[Entries taken from a collection]
- Opening Delimiter -

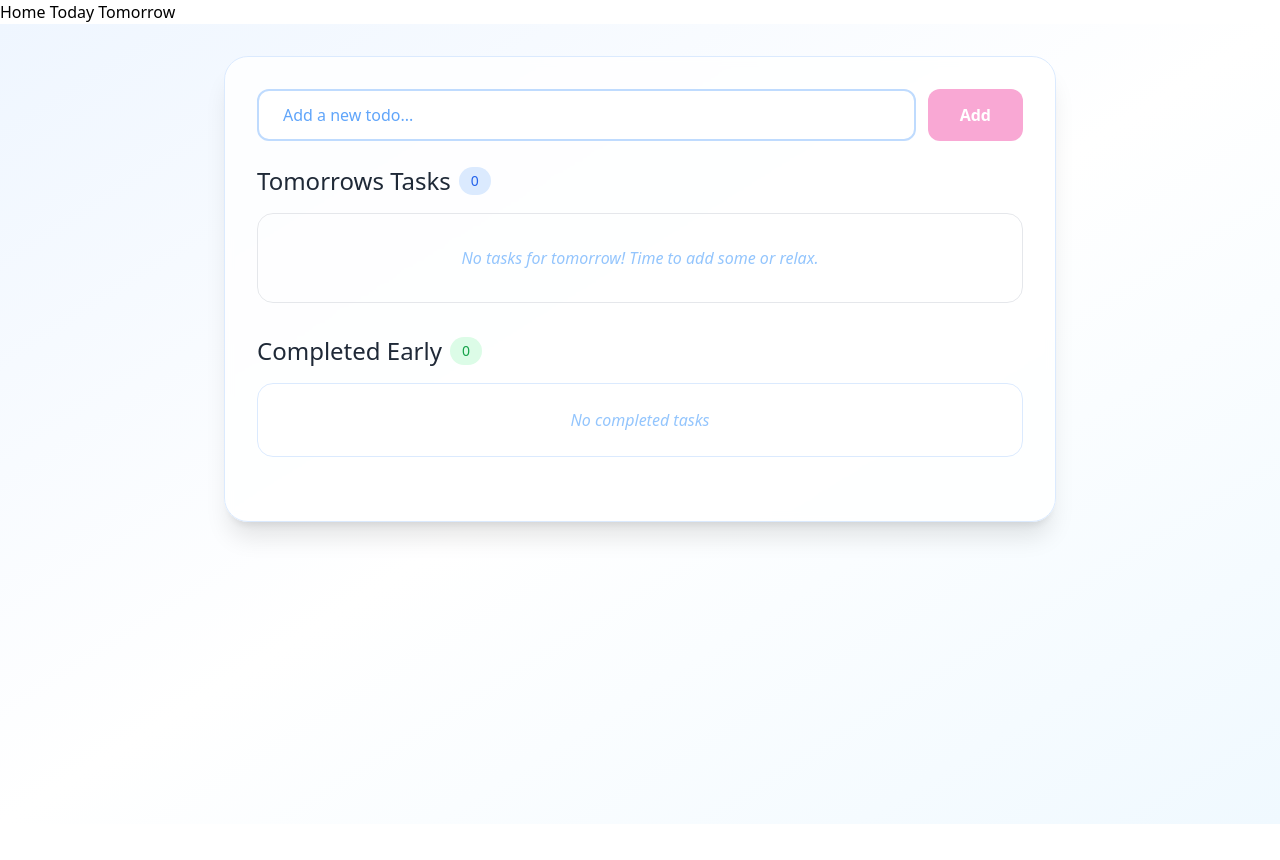
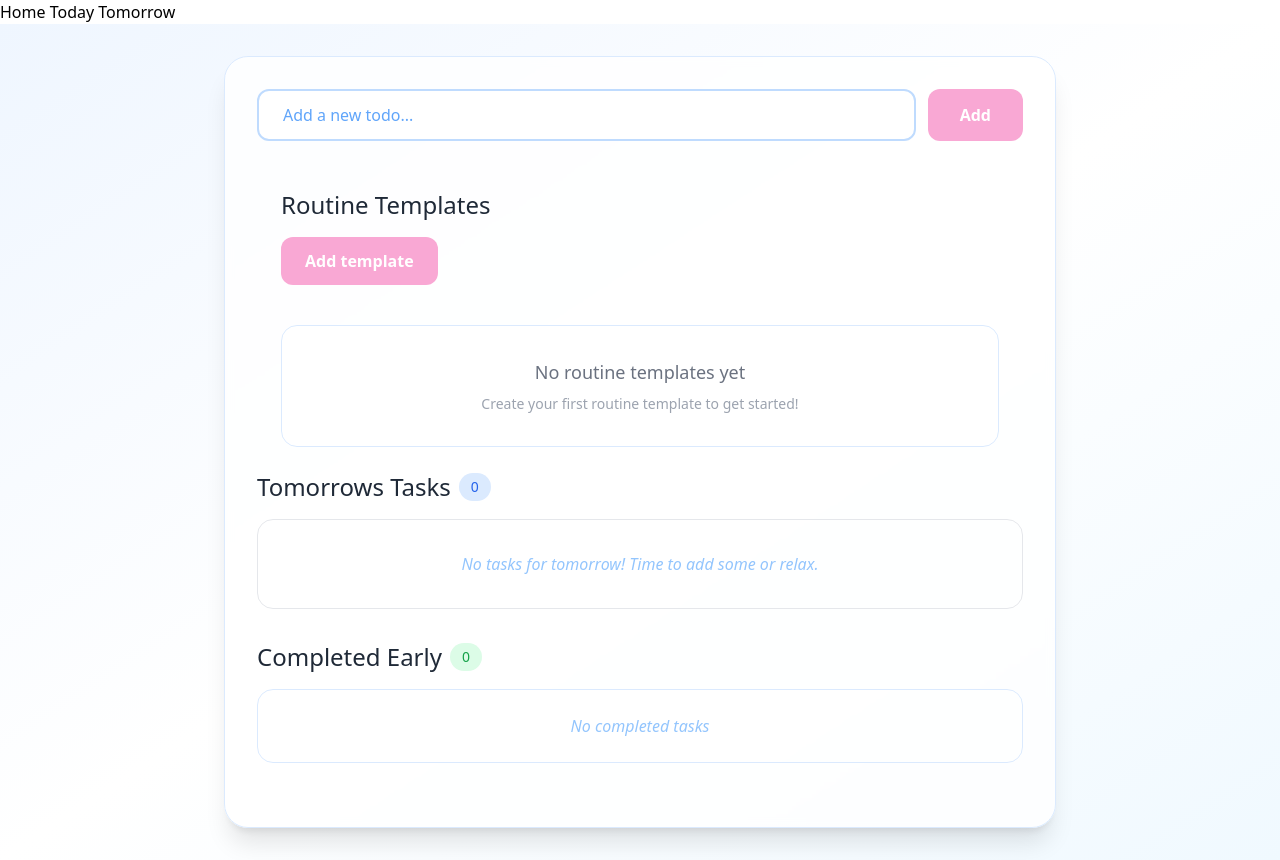
Before and after one commit to carolinejeppesen/todo-nuxt3, a Nuxt app: page /tomorrow in a window 1280 px wide. Before the commit the page ends 824 px from the top, so only its background shows below. Built offline with nearby package versions, Linux system fonts and the light colour scheme.

Commit message:
feat: implement RoutineList component and update task handling in today and tomorrow pages

```diff
--- a/components/CategoryList.vue
+++ b/components/CategoryList.vue
@@ -4,7 +4,7 @@ const props = defineProps({
 });
 
 const emit = defineEmits([
-  "add-to-today",
+  "add-routine",
   "edit-routine",
   "delete-category",
   "delete-routine",
@@ -14,10 +14,7 @@ const emit = defineEmits([
 
 <template>
   <div class="mt-6 space-y-6">
-    <div
-      v-for="cat in categories"
-      :key="cat.id"
-          >
+    <div v-for="cat in categories" :key="cat.id">
       <div class="py-4 border-b border-gray-200">
         <div class="flex items-center justify-between group">
           <h3 class="text-xl font-medium text-gray-800 flex items-center gap-2">
@@ -45,7 +42,9 @@ const emit = defineEmits([
             :key="routine.id"
             class="border border-gray-200 rounded-xl group"
           >
-            <div class="flex items-center justify-between border-b border-gray-200 p-3">
+            <div
+              class="flex items-center justify-between border-b border-gray-200 p-3"
+            >
               <div class="flex-1">
                 <div class="flex items-center gap-3">
                   <h4 class="font-medium text-gray-800 text-lg break-words">
@@ -59,10 +58,12 @@ const emit = defineEmits([
                 </div>
               </div>
 
-              <div class="flex gap-2 opacity-0 group-hover:opacity-100 transition-opacity duration-200">
+              <div
+                class="flex gap-2 opacity-0 group-hover:opacity-100 transition-opacity duration-200"
+              >
                 <button
                   class="hover:bg-green-100 px-3 py-2 rounded-lg transition-all duration-200"
-                  @click="$emit('add-to-today', routine)"
+                  @click="$emit('add-routine', routine)"
                 >
                   ➕
                 </button>
--- /dev/null
+++ b/components/RoutineList.vue
@@ -0,0 +1,75 @@
+<template>
+  <div class="p-6">
+    <h2 class="text-2xl font-medium text-gray-800 mb-4 flex items-center gap-2">
+      Routine Templates
+    </h2>
+    <button
+      class="bg-pink-300 text-white rounded-xl px-6 py-3 font-semibold transition-all duration-200 transform hover:scale-105 hover:shadow-lg mb-4"
+      @click="showRoutineForm = !showRoutineForm"
+    >
+      {{ showRoutineForm ? "Close form" : "Add template" }}
+    </button>
+
+    <RoutineForm
+      v-if="showRoutineForm"
+      :editing-routine="editingRoutine"
+      :editing-category-name="editingCategoryName"
+      @save="handleRoutineSave"
+      @cancel="
+        showRoutineForm = false;
+        editingRoutine = null;
+        editingCategoryName = '';
+      "
+    />
+
+    <CategoryList
+      :categories="categories"
+      @add-routine="addRoutineToTarget"
+      @delete-category="deleteCategory"
+      @delete-routine="deleteRoutine"
+      @delete-task="deleteRoutineTask"
+      @edit-routine="startEditingRoutine"
+    />
+  </div>
+</template>
+
+<script setup>
+const props = defineProps({
+  targetDate: {
+    type: String,
+    default: "today",
+    validator: (value) => ["today", "tomorrow"].includes(value),
+  },
+});
+const { uid, tasks, saveTasks, getTodayDate, getTomorrowDate } = useTasks();
+
+const {
+  categories,
+  showRoutineForm,
+  editingRoutine,
+  editingCategoryName,
+  handleRoutineSave,
+  startEditingRoutine,
+  deleteCategory,
+  deleteRoutine,
+  deleteRoutineTask,
+} = useRoutines();
+
+const addRoutineToTarget = (routine) => {
+  const taskDate =
+    props.targetDate === "today" ? getTodayDate() : getTomorrowDate();
+
+  routine.tasks.forEach((t) => {
+    tasks.value.push({
+      id: uid(),
+      text: t.text,
+      done: false,
+      editing: false,
+      createdAt: Date.now(),
+      completedAt: null,
+      taskDate: taskDate,
+    });
+  });
+  saveTasks();
+};
+</script>
--- a/composables/useTasks.ts
+++ b/composables/useTasks.ts
@@ -17,7 +17,8 @@ const tasks = ref<Task[]>([]);
 
   const addTask = (todayOrTomorrow: string) => {
     const text = newTask.value.trim();
-    const dueDate = todayOrTomorrow === 'today' ? getTodayDate() : getTomorrowDate();
+    const dueDate =
+      todayOrTomorrow === "today" ? getTodayDate() : getTomorrowDate();
     if (!text) return;
     tasks.value.push({
       id: uid(),
@@ -26,7 +27,7 @@ const tasks = ref<Task[]>([]);
       editing: false,
       createdAt: Date.now(),
       completedAt: null,
-      taskDate: dueDate
+      taskDate: dueDate,
     });
     newTask.value = "";
     saveTasks();
@@ -34,57 +35,51 @@ const tasks = ref<Task[]>([]);
 
   const getTodayDate = () => {
     const today = new Date();
-    return today.toLocaleDateString("en-gb")
-  }
+    return today.toLocaleDateString("en-gb");
+  };
 
   const getTomorrowDate = () => {
     let tomorrow = new Date();
     tomorrow.setDate(tomorrow.getDate() + 1);
-    return tomorrow.toLocaleDateString("en-gb")
-  }
+    return tomorrow.toLocaleDateString("en-gb");
+  };
   // TODAY TASKS
   const todayActiveTasks = computed(() => {
-    return tasks.value.filter(t => t.taskDate === getTodayDate() && !t.done)
+    return tasks.value
+      .filter((t) => t.taskDate === getTodayDate() && !t.done)
       .sort((a, b) => b.createdAt - a.createdAt);
   });
 
   const todayFinishedTasks = computed(() => {
-    return tasks.value.filter(t => t.taskDate === getTodayDate() && t.done)
+    return tasks.value
+      .filter((t) => t.taskDate === getTodayDate() && t.done)
       .sort((a, b) => b.createdAt - a.createdAt);
   });
 
   const todayTasksSorted = computed(() => {
-    return tasks.value.filter(t => t.taskDate === getTodayDate() && !t.done)
+    return tasks.value
+      .filter((t) => t.taskDate === getTodayDate() && !t.done)
       .sort((a, b) => b.createdAt - a.createdAt);
   });
 
   // TOMORROW TASKS
   const tomorrowActiveTasks = computed(() => {
     return tasks.value
-    .filter(t => t.taskDate === getTomorrowDate() && !t.done)
+      .filter((t) => t.taskDate === getTomorrowDate() && !t.done)
       .sort((a, b) => b.createdAt - a.createdAt);
   });
 
   const tomorrowFinishedTasks = computed(() => {
     return tasks.value
-      .filter(t => t.taskDate === getTomorrowDate() && t.done)
+      .filter((t) => t.taskDate === getTomorrowDate() && t.done)
       .sort((a, b) => b.createdAt - a.createdAt);
   });
 
   const tomorrowTasksSorted = computed(() => {
-    return tasks.value.filter(t => t.taskDate === getTomorrowDate() && !t.done)
+    return tasks.value
+      .filter((t) => t.taskDate === getTomorrowDate() && !t.done)
       .sort((a, b) => b.createdAt - a.createdAt);
   });
-
-  const activeTasksSorted = computed(() =>
-    tasks.value.filter((t) => !t.done).sort((a, b) => b.createdAt - a.createdAt)
-  );
-
-  const finishedTasksSorted = computed(() =>
-    tasks.value
-      .filter((t) => t.done)
-      .sort((a, b) => (b.completedAt ?? 0) - (a.completedAt ?? 0))
-  );
 
   const deleteTask = (id: string) => {
     tasks.value = tasks.value.filter((t) => t.id !== id);
@@ -138,5 +133,7 @@ const tasks = ref<Task[]>([]);
     toggleDone,
     uid,
     saveTasks,
+    getTodayDate,
+    getTomorrowDate,
   };
 };
--- a/pages/today.vue
+++ b/pages/today.vue
@@ -1,12 +1,15 @@
 <template>
   <div class="min-h-screen bg-gradient-to-br from-blue-50 via-white to-sky-50">
     <div class="max-w-4xl mx-auto p-8">
-      <div class="bg-white/80 backdrop-blur-sm rounded-3xl shadow-xl border border-blue-100 p-8">
+      <div
+        class="bg-white/80 backdrop-blur-sm rounded-3xl shadow-xl border border-blue-100 p-8"
+      >
         <TaskInput
           date-type="today"
           placeholder="Add a task for today..."
           @add-task="handleAddTask"
         />
+        <RoutineList target-date="today" />
         <ActiveTasksList
           :tasks="todayActiveTasks"
           title="Current Tasks"
@@ -39,13 +42,13 @@ const {
   toggleDone,
   editTask,
   doneEditing,
-  deleteTask
-} = useTasks()
+  deleteTask,
+} = useTasks();
 
 const handleAddTask = (text, dateType) => {
-  const originalNewTask = newTask.value
-  newTask.value = text
-  addTask(dateType)
-  newTask.value = originalNewTask
-}
+  const originalNewTask = newTask.value;
+  newTask.value = text;
+  addTask(dateType);
+  newTask.value = originalNewTask;
+};
 </script>
--- a/pages/tomorrow.vue
+++ b/pages/tomorrow.vue
@@ -1,12 +1,15 @@
 <template>
   <div class="min-h-screen bg-gradient-to-br from-blue-50 via-white to-sky-50">
     <div class="max-w-4xl mx-auto p-8">
-      <div class="bg-white/80 backdrop-blur-sm rounded-3xl shadow-xl border border-blue-100 p-8">
+      <div
+        class="bg-white/80 backdrop-blur-sm rounded-3xl shadow-xl border border-blue-100 p-8"
+      >
         <TaskInput
           date-type="tomorrow"
           placeholder="Add a task for tomorrow..."
           @add-task="handleAddTask"
         />
+        <RoutineList target-date="tomorrow" />
         <ActiveTasksList
           :tasks="tomorrowActiveTasks"
           title="Tomorrows Tasks"
@@ -39,13 +42,13 @@ const {
   toggleDone,
   editTask,
   doneEditing,
-  deleteTask
-} = useTasks()
+  deleteTask,
+} = useTasks();
 
 const handleAddTask = (text, dateType) => {
-  const originalNewTask = newTask.value
-  newTask.value = text
-  addTask(dateType)
-  newTask.value = originalNewTask
-}
+  const originalNewTask = newTask.value;
+  newTask.value = text;
+  addTask(dateType);
+  newTask.value = originalNewTask;
+};
 </script>
```
Lines whose indentation alone changed are shown as unchanged.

- Closing Delimiter -

> _Your assignment_: Copy each line from the entries above that has the word "computed" in it.

> _Result for this exercise_:
   const todayActiveTasks = computed(() => {
   const todayFinishedTasks = computed(() => {
   const todayTasksSorted = computed(() => {
   const tomorrowActiveTasks = computed(() => {
   const tomorrowFinishedTasks = computed(() => {
   const tomorrowTasksSorted = computed(() => {
-  const activeTasksSorted = computed(() =>
-  const finishedTasksSorted = computed(() =>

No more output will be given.